* [What this task involves] Could you set down the listing below exactly and omit its images?

Top of Data listing

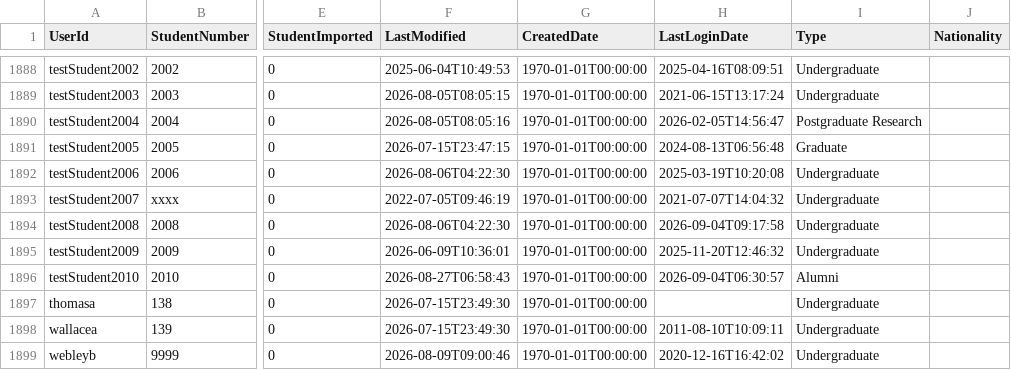
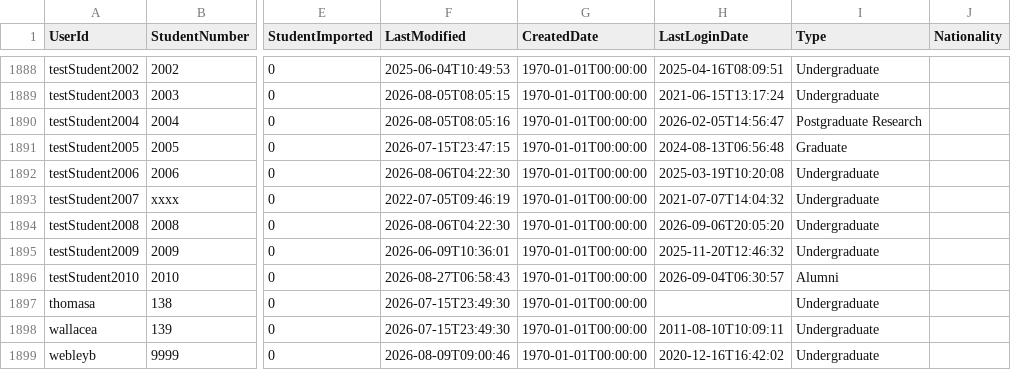
Before and after one commit to falaknaazkhan14/Trial, a CSV file: data/students.csv, drawn as a sheet; only a part is shown, gaps mark what is left out; the diff covers the shown part only; the diff names each change by its address in the sheet, - before the commit and + after, or states it on an @@ line.

```diff
--- a/data/students.csv
+++ b/data/students.csv
-H1894 (LastLoginDate): 2026-09-04T09:17:58
+H1894 (LastLoginDate): 2026-09-06T20:05:20
```
Also changed, not shown: 7 edited cells elsewhere in this file, 1 other file.
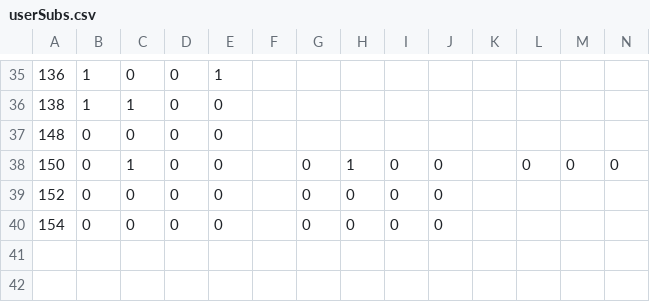
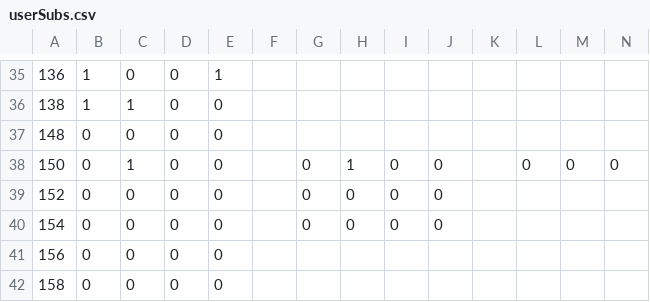
Before and after one commit to atmiyajadvani/EECS3311-finalproject, a CSV file: src/UI/userSubs.csv, drawn as a sheet; only a part is shown, gaps mark what is left out; rows hold the shown columns only; the diff names each change by its address in the sheet, - before the commit and + after, or states it on an @@ line.

```diff
--- a/src/UI/userSubs.csv
+++ b/src/UI/userSubs.csv
+row 41: 156 | 0 | 0 | 0 | 0
+row 42: 158 | 0 | 0 | 0 | 0
```
Also changed, not shown: src/UI/FacultyUsers.csv, src/UI/UserBooksBrought.csv, 7 other files.
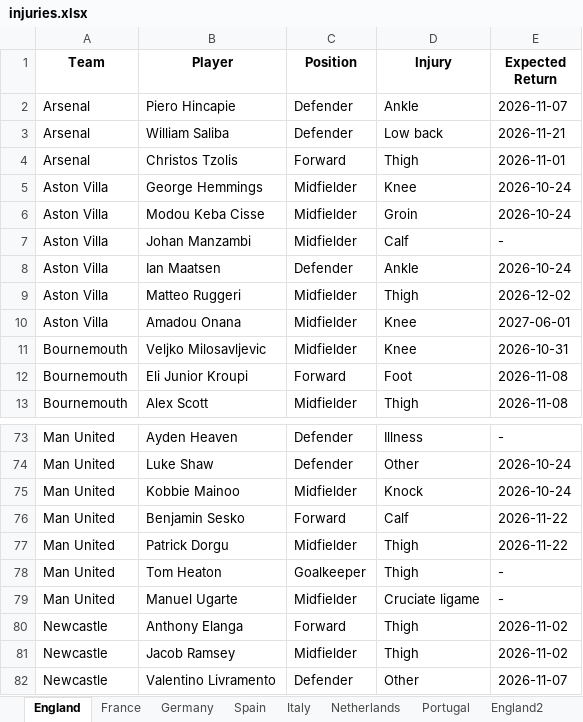
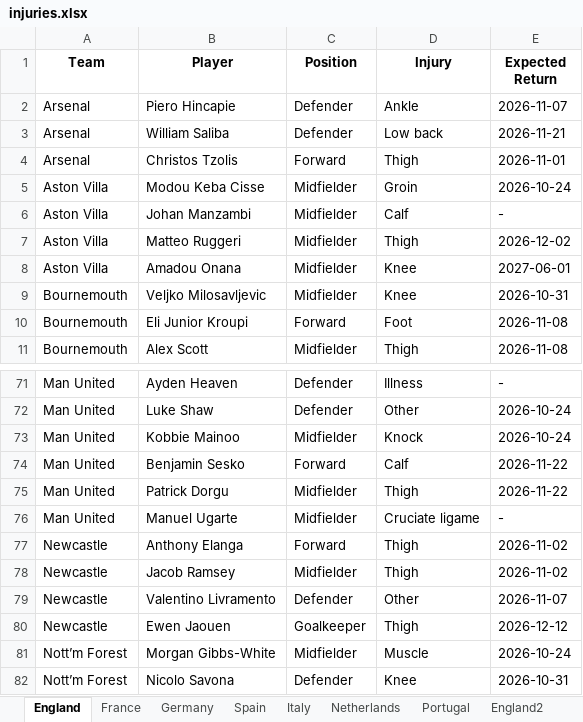
Before and after one commit to Uttam2007110/Football-Projections, an Excel workbook: whoscored/injuries.xlsx, sheet England, drawn as a sheet; only a part is shown, gaps mark what is left out; the shorter side is filled out with more unchanged rows; values as stored, in another font and other column widths than the file's, no borders; the diff names each change by its address in the sheet, - before the commit and + after, or states it on an @@ line.

```diff
--- a/whoscored/injuries.xlsx (sheet England)
+++ b/whoscored/injuries.xlsx (sheet England)
-row 5: Aston Villa | George Hemmings | Midfielder | Knee | 2026-10-24
-row 8: Aston Villa | Ian Maatsen | Defender | Ankle | 2026-10-24
-row 78: Man United | Tom Heaton | Goalkeeper | Thigh | -
```
Also changed, not shown: sheet France, sheet Spain, sheet Germany, sheet Italy, whoscored/Brazil_teams.xlsx, whoscored/England2_teams.xlsx, 6 other files.
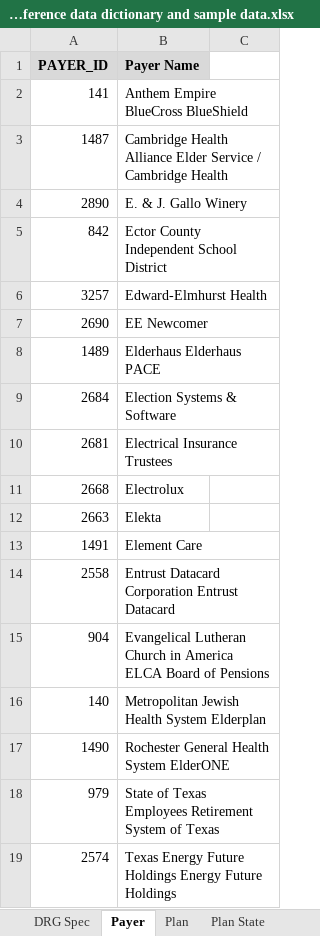
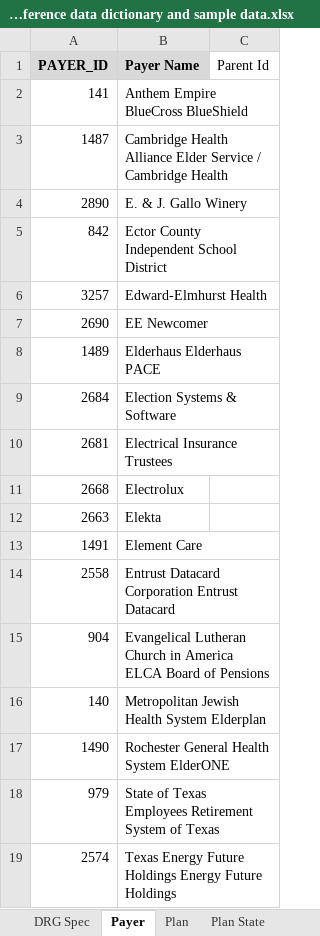
Before and after one commit to eub7nyv/finalproject-ems-dataservice, an Excel workbook: doc/SFDC Reference data dictionary and sample data.xlsx, sheet Payer, drawn as a sheet; values as stored, in another font and other column widths than the file's, no borders; the diff names each change by its address in the sheet, - before the commit and + after, or states it on an @@ line.

```diff
--- a/doc/SFDC Reference data dictionary and sample data.xlsx (sheet Payer)
+++ b/doc/SFDC Reference data dictionary and sample data.xlsx (sheet Payer)
-C1: (empty)
+C1: Parent Id
```
Also changed, not shown: sheet NCPDP Spec, sheet DRG Spec, 14 other files.
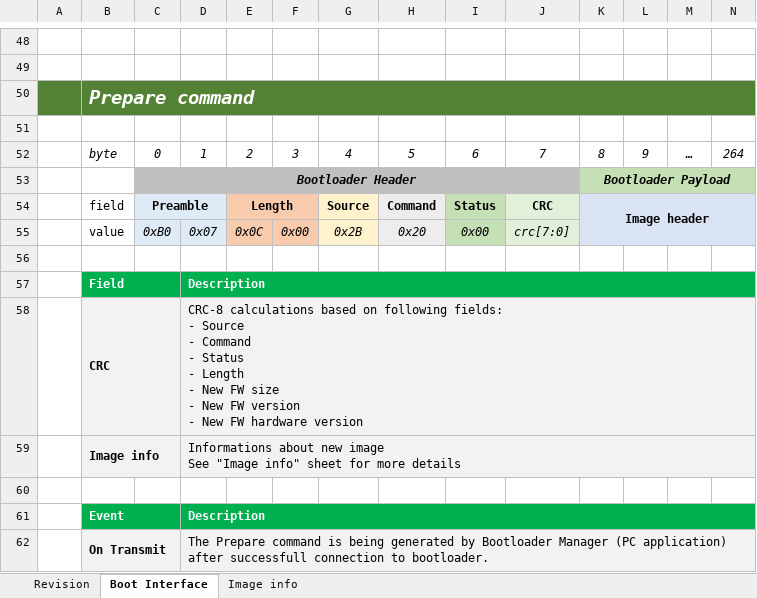
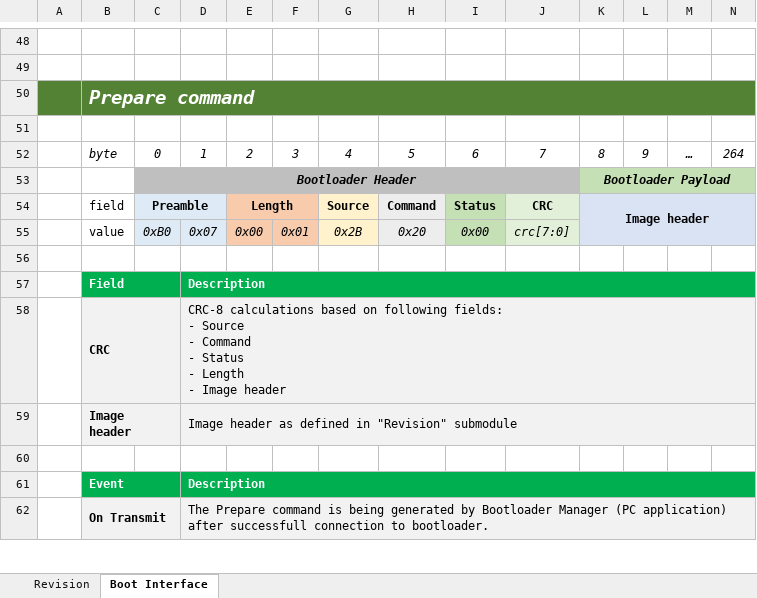
Before and after one commit to GeneralEmbeddedCLibraries/boot, an Excel workbook: doc/Bootloader_Interface_Specifications.xlsx, sheet Boot Interface, drawn as a sheet; only a part is shown, gaps mark what is left out; values as stored, in another font and other column widths than the file's, no borders; charts and pictures not drawn; removed rows and columns are numbered as before the commit, all else as after; rows hold the shown columns only; ↵ is a line break in a cell; the diff names each change by its address in the sheet, - before the commit and + after, or states it on an @@ line.

```diff
--- a/doc/Bootloader_Interface_Specifications.xlsx (sheet Boot Interface)
+++ b/doc/Bootloader_Interface_Specifications.xlsx (sheet Boot Interface)
-sheet tab: Image info
-E55: 0x0C
+E55: 0x00
-F55: 0x00
+F55: 0x01
-D58: …Length ↵ - New FW size ↵ - New FW version ↵ - New FW hardware version
+D58: …Length ↵ - Image header
-row 59:  | Image info |  | Informations about new image ↵ See "Image info" sheet for more details
+row 59:  | Image header |  | Image header as defined in "Revision" submodule
```
Also changed, not shown: charts or pictures, 2 other files.
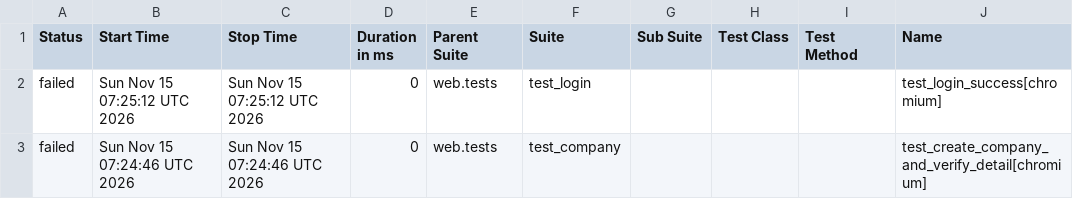
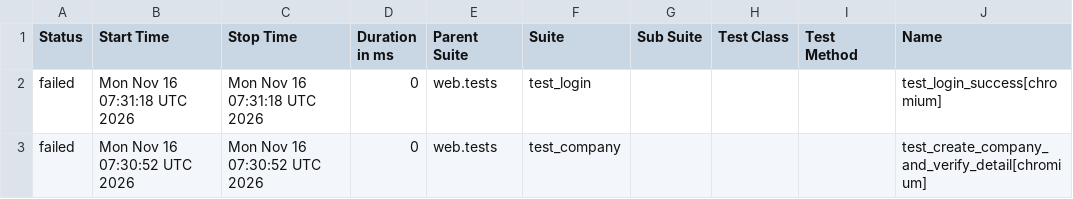
Before and after one commit to rizkyiff/Playwright-Python-With-AI, a CSV file: data/suites.csv, drawn as a sheet; only a part is shown; the diff names each change by its address in the sheet, - before the commit and + after, or states it on an @@ line.

```diff
--- a/data/suites.csv
+++ b/data/suites.csv
-B2 (Start Time): Sun Nov 15 07:25:12 UTC 2026
+B2 (Start Time): Mon Nov 16 07:31:18 UTC 2026
-C2 (Stop Time): Sun Nov 15 07:25:12 UTC 2026
+C2 (Stop Time): Mon Nov 16 07:31:18 UTC 2026
-B3 (Start Time): Sun Nov 15 07:24:46 UTC 2026
+B3 (Start Time): Mon Nov 16 07:30:52 UTC 2026
-C3 (Stop Time): Sun Nov 15 07:24:46 UTC 2026
+C3 (Stop Time): Mon Nov 16 07:30:52 UTC 2026
```
Also changed, not shown: 23 other files.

Bottom of Data listing

* [Problem solution]
Before and after one commit to falaknaazkhan14/Trial, a CSV file: data/students.csv, drawn as a sheet; only a part is shown, gaps mark what is left out; the diff covers the shown part only; the diff names each change by its address in the sheet, - before the commit and + after, or states it on an @@ line.

```diff
--- a/data/students.csv
+++ b/data/students.csv
-H1894 (LastLoginDate): 2026-09-04T09:17:58
+H1894 (LastLoginDate): 2026-09-06T20:05:20
```
Also changed, not shown: 7 edited cells elsewhere in this file, 1 other file.
Before and after one commit to atmiyajadvani/EECS3311-finalproject, a CSV file: src/UI/userSubs.csv, drawn as a sheet; only a part is shown, gaps mark what is left out; rows hold the shown columns only; the diff names each change by its address in the sheet, - before the commit and + after, or states it on an @@ line.

```diff
--- a/src/UI/userSubs.csv
+++ b/src/UI/userSubs.csv
+row 41: 156 | 0 | 0 | 0 | 0
+row 42: 158 | 0 | 0 | 0 | 0
```
Also changed, not shown: src/UI/FacultyUsers.csv, src/UI/UserBooksBrought.csv, 7 other files.
Before and after one commit to Uttam2007110/Football-Projections, an Excel workbook: whoscored/injuries.xlsx, sheet England, drawn as a sheet; only a part is shown, gaps mark what is left out; the shorter side is filled out with more unchanged rows; values as stored, in another font and other column widths than the file's, no borders; the diff names each change by its address in the sheet, - before the commit and + after, or states it on an @@ line.

```diff
--- a/whoscored/injuries.xlsx (sheet England)
+++ b/whoscored/injuries.xlsx (sheet England)
-row 5: Aston Villa | George Hemmings | Midfielder | Knee | 2026-10-24
-row 8: Aston Villa | Ian Maatsen | Defender | Ankle | 2026-10-24
-row 78: Man United | Tom Heaton | Goalkeeper | Thigh | -
```
Also changed, not shown: sheet France, sheet Spain, sheet Germany, sheet Italy, whoscored/Brazil_teams.xlsx, whoscored/England2_teams.xlsx, 6 other files.
Before and after one commit to eub7nyv/finalproject-ems-dataservice, an Excel workbook: doc/SFDC Reference data dictionary and sample data.xlsx, sheet Payer, drawn as a sheet; values as stored, in another font and other column widths than the file's, no borders; the diff names each change by its address in the sheet, - before the commit and + after, or states it on an @@ line.

```diff
--- a/doc/SFDC Reference data dictionary and sample data.xlsx (sheet Payer)
+++ b/doc/SFDC Reference data dictionary and sample data.xlsx (sheet Payer)
-C1: (empty)
+C1: Parent Id
```
Also changed, not shown: sheet NCPDP Spec, sheet DRG Spec, 14 other files.
Before and after one commit to GeneralEmbeddedCLibraries/boot, an Excel workbook: doc/Bootloader_Interface_Specifications.xlsx, sheet Boot Interface, drawn as a sheet; only a part is shown, gaps mark what is left out; values as stored, in another font and other column widths than the file's, no borders; charts and pictures not drawn; removed rows and columns are numbered as before the commit, all else as after; rows hold the shown columns only; ↵ is a line break in a cell; the diff names each change by its address in the sheet, - before the commit and + after, or states it on an @@ line.

```diff
--- a/doc/Bootloader_Interface_Specifications.xlsx (sheet Boot Interface)
+++ b/doc/Bootloader_Interface_Specifications.xlsx (sheet Boot Interface)
-sheet tab: Image info
-E55: 0x0C
+E55: 0x00
-F55: 0x00
+F55: 0x01
-D58: …Length ↵ - New FW size ↵ - New FW version ↵ - New FW hardware version
+D58: …Length ↵ - Image header
-row 59:  | Image info |  | Informations about new image ↵ See "Image info" sheet for more details
+row 59:  | Image header |  | Image header as defined in "Revision" submodule
```
Also changed, not shown: charts or pictures, 2 other files.
Before and after one commit to rizkyiff/Playwright-Python-With-AI, a CSV file: data/suites.csv, drawn as a sheet; only a part is shown; the diff names each change by its address in the sheet, - before the commit and + after, or states it on an @@ line.

```diff
--- a/data/suites.csv
+++ b/data/suites.csv
-B2 (Start Time): Sun Nov 15 07:25:12 UTC 2026
+B2 (Start Time): Mon Nov 16 07:31:18 UTC 2026
-C2 (Stop Time): Sun Nov 15 07:25:12 UTC 2026
+C2 (Stop Time): Mon Nov 16 07:31:18 UTC 2026
-B3 (Start Time): Sun Nov 15 07:24:46 UTC 2026
+B3 (Start Time): Mon Nov 16 07:30:52 UTC 2026
-C3 (Stop Time): Sun Nov 15 07:24:46 UTC 2026
+C3 (Stop Time): Mon Nov 16 07:30:52 UTC 2026
```
Also changed, not shown: 23 other files.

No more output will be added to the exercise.